The FIA and ACO’s new ‘Hypercar’ regulations are of interest to Ferrari primarily for the platform’s “strong link” to production cars, according to the Italian manufacturer.
Ferrari, which was one of the initial six manufacturers involved in helping shape the recently announced top-class regulations for the FIA World Endurance Championship, has continued to evaluate a possible entry, although it’s understood a decision has not yet been made internally.
A Ferrari spokesperson downplayed any imminent move to confirm the possible WEC project, which would mark its first top-level prototype program since the 333SP from the 1990s.
“As you can imagine, since the rules were only approved on Dec. 5, we are currently analyzing everything in order to understand if there’s room for a project of this kind,” he told Endurance-Info.
“Obviously we are interested since the new rules keep a strong link between production cars and race cars, something that has always been key for a manufacturer like Ferrari.”
Ferrari is known to be working on a replacement to the LaFerrari hypercar, which could arrive by as early as 2021.
Antonello Colleta, who heads up Ferrari’s GT and customer racing activities, is understood to be involved in the Hypercar dialogue, as a potential program could fall under the manufacturer’s GT racing department due to the prospects of future customer cars.
A similar strategy to the Dallara-built 333SP, which was offered largely to privateer teams, could be taken.

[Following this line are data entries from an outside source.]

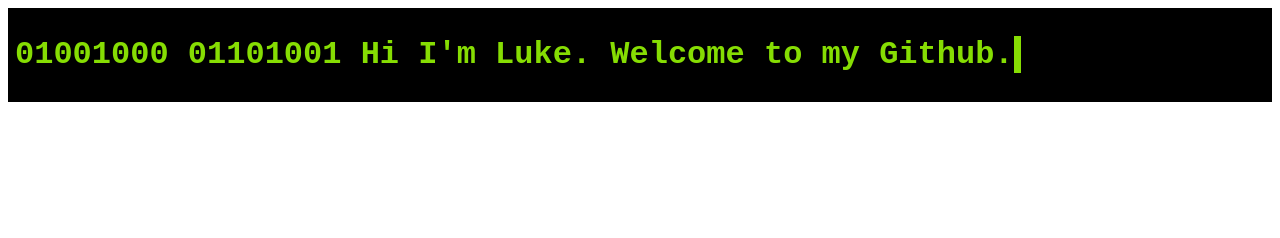
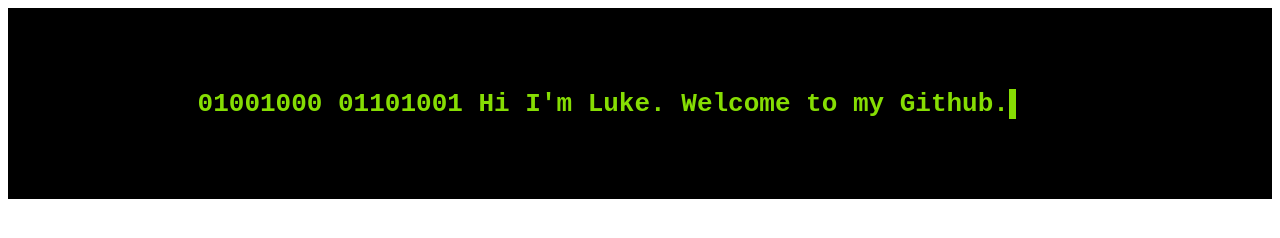
Before and after one commit to LukeNorris/typing-text-animation, a plain HTML site: page index.html in a window 1280 px wide. Drawn offline with Linux system fonts and the light colour scheme.

Commit message:
gif file added

```diff
--- a/index.css
+++ b/index.css
@@ -1,8 +1,17 @@
+
+
 div {
     background-color: black;
-    padding: 7px;
-    box-sizing: border-box;
+    padding-left: 15%;
+    padding-right: 15%;
+    padding-top: 5%;
+    padding-bottom: 5%;
+    display: flex;
+
 }
+
+
+
 
 h1 {
     color: rgb(134, 221, 3);
@@ -12,7 +21,9 @@ h1 {
     font-family: 'Courier New', Courier, monospace;
     border-right: 7px solid rgb(134, 221, 3);
     width: 52ch;
+
 }
+
 
 @keyframes type {
     0% {
@@ -22,3 +33,24 @@ h1 {
         width: 53ch;
     }
 }
+
+
+
+/* Extra small devices (phones, 600px and down) */
+@media only screen and (max-width: 600px) { h1 {font-size: 10px}}
+
+/* Small devices (portrait tablets and large phones, 600px and up) */
+@media only screen and (min-width: 600px) {h1 {font-size: 12px}}
+
+/* Medium devices (landscape tablets, 768px and up) */
+@media only screen and (min-width: 768px) {h1 {font-size: 17px}}
+
+/* Large devices (laptops/desktops, 992px and up) */
+@media only screen and (min-width: 992px) {h1 {font-size: 22px}}
+
+/* Extra large devices (large laptops and desktops, 1200px and up) */
+@media only screen and (min-width: 1200px) {
+    h1 {font-size: 26px;
+
+    }
+}
--- a/index.html
+++ b/index.html
@@ -4,7 +4,64 @@
     <meta charset="UTF-8">
     <meta name="viewport" content="width=device-width, initial-scale=1.0">
     <meta http-equiv="X-UA-Compatible" content="ie=edge">
-    <link rel="stylesheet" href="index.css">
+    <!-- <link rel="stylesheet" href="index.css"> -->
+    <style>
+
+div {
+    background-color: black;
+    padding-left: 15%;
+    padding-right: 15%;
+    padding-top: 5%;
+    padding-bottom: 5%;
+    display: flex;
+
+}
+
+
+
+
+h1 {
+    color: rgb(134, 221, 3);
+    animation: type 4s steps(52);
+    overflow: hidden;
+    white-space: nowrap;
+    font-family: 'Courier New', Courier, monospace;
+    border-right: 7px solid rgb(134, 221, 3);
+    width: 52ch;
+
+}
+
+
+@keyframes type {
+    0% {
+        width: 0ch;
+    }
+    100% {
+        width: 53ch;
+    }
+}
+
+
+
+/* Extra small devices (phones, 600px and down) */
+@media only screen and (max-width: 600px) { h1 {font-size: 10px}}
+
+/* Small devices (portrait tablets and large phones, 600px and up) */
+@media only screen and (min-width: 600px) {h1 {font-size: 12px}}
+
+/* Medium devices (landscape tablets, 768px and up) */
+@media only screen and (min-width: 768px) {h1 {font-size: 17px}}
+
+/* Large devices (laptops/desktops, 992px and up) */
+@media only screen and (min-width: 992px) {h1 {font-size: 22px}}
+
+/* Extra large devices (large laptops and desktops, 1200px and up) */
+@media only screen and (min-width: 1200px) {
+    h1 {font-size: 26px;
+
+    }
+}
+    </style>
     <title>Document</title>
 </head>
 <body>
```
Also changed, not shown: index.gif (added), 1 other file.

Ferrari, along with Toyota, Aston Martin and McLaren, are understood to be the leading manufacturers currently in talks to enter the yet-to-be-named platform, which will debut in the 2020-21 WEC season, although both McLaren and Ferrari may not be ready until the the 2021-22 season.

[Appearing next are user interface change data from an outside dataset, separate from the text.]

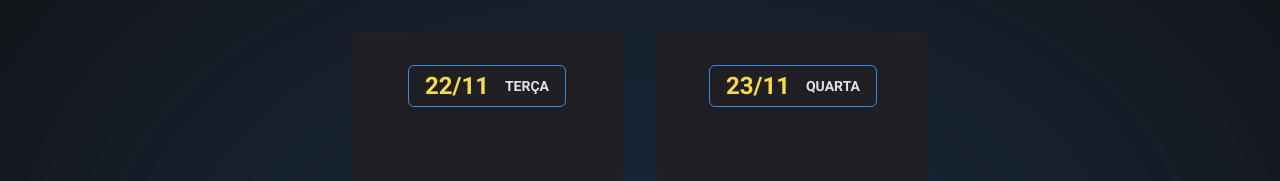
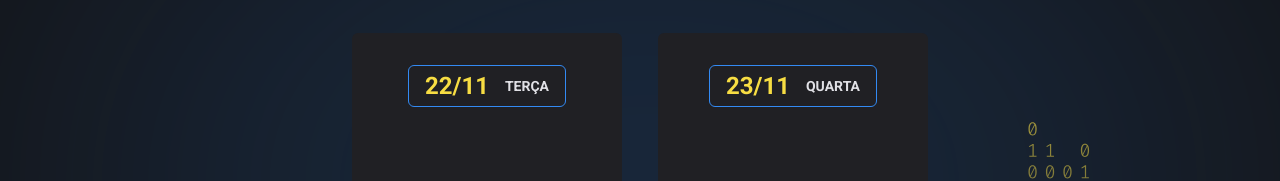
Before and after one commit to GhabrielMolina/NLW-CopaDoMundo, a plain HTML site: page index.html in a window 1280 px wide. Shown: the part 618-799 px from the top of the page. Drawn offline with Linux system fonts and the light colour scheme.

Commit message:
Initial Commit

```diff
--- a/css/style.css
+++ b/css/style.css
@@ -2,7 +2,7 @@ body {
     background-color: #121214;
     background-image: var(--bg);
     background-position-x: center;
-    background-position-y: 114%;
+    background-position-y: 56.6%;
     font-family: 'Roboto', sans-serif;
 }
 
```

Both Ford and Porsche, which were initially involved in technical working group meetings earlier this year, are believed to no longer be in discussions with the FIA and ACO.